Why Do I Like Running: Pt. 6
Sunday, November 06, 2011
Chapter 6: The 30s
1992 was a transition year. Through 1991, and for the 3-4 years prior, I'd been in peak physical condition, probably on par with my fitness level during high school. Living in Northern Virginia during the winter of 1992, it required a bit more effort and dedication to maintain the same sort of active lifestyle that had been so natural in Southern California. Gradually, almost imperceptibly, I lost my momentum.
I didn't become totally sedentary right away. I joined a gym, did a lot of in-line skating, played tennis, played golf and learned to snowboard on the small mountain slopes of Western Maryland. Running? Oh, I had my Nike Gel Lyte II shoes still, but they never came out except when the annual Navy Physical Fitness Test (PRT) was due and I'd have to gut out a mile and half run. But other than that, I stopped running completely.
Getting older didn't help as my metabolism began to slow to a creep. From January 1992 to March 1995, I completely lost touch with the fitness geek that had left San Diego as a youthful 31 year old. I wasn't even self-aware of that fact at the time. I just assumed I was a mere 3 or 4 weeks away from being able to whip myself back into my 20-something shape. Delusional.
Moving to Japan in 1995 only amplified the slide into middle age. I loved the adventure and the challenge of the assignment, but it consumed all of my attention and fitness rarely crossed my mind beyond the occasional "I need to get in shape." It wouldn't be until August 1997, while relieved of duties and just waiting for the start of the new fiscal year in October for the Navy to come up with the funds to transfer me back Stateside, that I had the luxury and incentive to get back on the horse, so to speak.

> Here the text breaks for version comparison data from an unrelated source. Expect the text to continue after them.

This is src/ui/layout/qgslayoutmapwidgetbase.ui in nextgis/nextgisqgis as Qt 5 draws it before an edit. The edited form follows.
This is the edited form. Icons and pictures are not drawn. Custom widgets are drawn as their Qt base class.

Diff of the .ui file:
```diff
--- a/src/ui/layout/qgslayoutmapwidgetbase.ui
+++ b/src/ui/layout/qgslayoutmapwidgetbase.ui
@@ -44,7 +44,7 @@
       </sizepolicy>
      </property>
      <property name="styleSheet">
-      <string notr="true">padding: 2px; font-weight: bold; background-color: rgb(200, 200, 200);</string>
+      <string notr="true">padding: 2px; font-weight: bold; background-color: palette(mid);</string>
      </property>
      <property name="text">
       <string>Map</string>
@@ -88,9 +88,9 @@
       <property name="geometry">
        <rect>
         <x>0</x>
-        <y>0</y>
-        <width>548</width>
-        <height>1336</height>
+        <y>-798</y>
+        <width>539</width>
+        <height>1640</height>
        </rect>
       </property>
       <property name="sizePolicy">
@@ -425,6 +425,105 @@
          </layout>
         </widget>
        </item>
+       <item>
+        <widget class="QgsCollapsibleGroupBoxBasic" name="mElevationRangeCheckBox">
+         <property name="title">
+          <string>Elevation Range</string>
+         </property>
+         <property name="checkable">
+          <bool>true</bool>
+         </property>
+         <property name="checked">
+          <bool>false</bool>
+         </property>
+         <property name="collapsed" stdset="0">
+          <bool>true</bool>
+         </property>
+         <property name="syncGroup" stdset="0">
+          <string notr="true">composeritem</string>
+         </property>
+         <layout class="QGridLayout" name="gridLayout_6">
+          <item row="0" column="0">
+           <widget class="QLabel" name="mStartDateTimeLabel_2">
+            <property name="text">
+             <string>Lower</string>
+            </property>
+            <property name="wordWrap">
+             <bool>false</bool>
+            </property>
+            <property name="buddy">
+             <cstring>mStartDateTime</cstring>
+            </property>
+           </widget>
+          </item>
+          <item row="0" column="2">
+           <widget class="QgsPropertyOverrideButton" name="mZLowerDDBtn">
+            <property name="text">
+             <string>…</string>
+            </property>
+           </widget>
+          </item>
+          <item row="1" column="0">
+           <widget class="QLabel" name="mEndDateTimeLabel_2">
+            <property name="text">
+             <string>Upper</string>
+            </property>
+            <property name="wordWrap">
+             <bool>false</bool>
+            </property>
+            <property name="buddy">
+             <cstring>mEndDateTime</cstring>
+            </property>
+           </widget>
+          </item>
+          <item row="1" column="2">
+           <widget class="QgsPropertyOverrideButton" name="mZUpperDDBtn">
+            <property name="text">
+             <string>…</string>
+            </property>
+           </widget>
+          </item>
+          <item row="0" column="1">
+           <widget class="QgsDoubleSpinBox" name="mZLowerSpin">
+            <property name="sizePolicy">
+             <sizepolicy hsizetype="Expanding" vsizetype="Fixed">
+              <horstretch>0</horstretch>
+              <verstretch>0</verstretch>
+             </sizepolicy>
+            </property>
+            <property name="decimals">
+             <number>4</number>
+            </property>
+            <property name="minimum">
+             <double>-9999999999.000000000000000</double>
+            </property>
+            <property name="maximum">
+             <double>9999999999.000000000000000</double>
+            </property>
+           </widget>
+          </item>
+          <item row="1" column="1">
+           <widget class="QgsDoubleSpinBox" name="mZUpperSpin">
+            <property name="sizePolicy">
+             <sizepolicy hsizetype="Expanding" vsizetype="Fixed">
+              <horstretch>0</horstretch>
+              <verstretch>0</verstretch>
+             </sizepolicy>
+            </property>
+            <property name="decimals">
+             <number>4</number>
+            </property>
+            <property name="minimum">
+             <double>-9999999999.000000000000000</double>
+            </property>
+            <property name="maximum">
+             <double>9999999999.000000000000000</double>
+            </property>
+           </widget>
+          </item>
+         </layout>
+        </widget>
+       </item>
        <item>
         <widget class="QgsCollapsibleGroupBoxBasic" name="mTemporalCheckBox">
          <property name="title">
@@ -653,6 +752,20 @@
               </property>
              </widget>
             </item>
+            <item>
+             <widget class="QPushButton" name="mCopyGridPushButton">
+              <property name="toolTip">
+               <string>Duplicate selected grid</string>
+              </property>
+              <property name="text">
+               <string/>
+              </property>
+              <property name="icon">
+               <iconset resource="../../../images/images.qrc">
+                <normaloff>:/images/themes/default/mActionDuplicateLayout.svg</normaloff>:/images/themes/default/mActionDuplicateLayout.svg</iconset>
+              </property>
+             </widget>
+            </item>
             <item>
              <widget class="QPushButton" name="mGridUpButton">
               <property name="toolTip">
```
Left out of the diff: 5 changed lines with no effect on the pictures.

I started using the LifeRower ergometer at the gym, riding an old road bike around the base and actually started jogging again. I was maybe a week into my new routine when IT happened. While trying to sprint around the oval track on base, I felt a snap. It didn't hurt right away, but something felt weird with my right hamstring and I pulled up. After a few seconds, the pain started to well up and I hobbled back to my quarters to put a towel filled with ice on the injury. Other than the occasional twisted ankle, it was the first injury to ever sideline me. And here I was just a week into an effort to get back in shape.
That would be it. I moved back to San Diego. I resigned my commission in 1999 and started life as a civilian. The pulled hamstring took what seemed like forever to heal. In fact, I can still feel it a little when my hamstrings get tight, and the scar tissue is palbable when massaged. The injury happened in 1997. It would take me 11 years before I made any effort to reverse the direction of my decaying fitness.
The 90s were a fun decade for me, personally. I have a lot of good memories and experiences, and it was the period of my life when I became a husband and a daddy. But along with all that came middle age. I got weak. Soft. Lost my flexibility and resilience. My waistline expanded. When I was 30, I didn't feel 30. By the time I turned 40...I felt 40. I wanted to change. I just couldn't seem to figure out how.
Eventually, I just sort of resigned myself to the fact that I'd gotten old and that athletic conditioning and energetic youthfulness were forever distant memories. Aging was inevitable and had finally caught up with me. Running? That was some forgotten past. My running days were over.
Or so I thought.
Next: A Decade of Darkness Ends with a Spark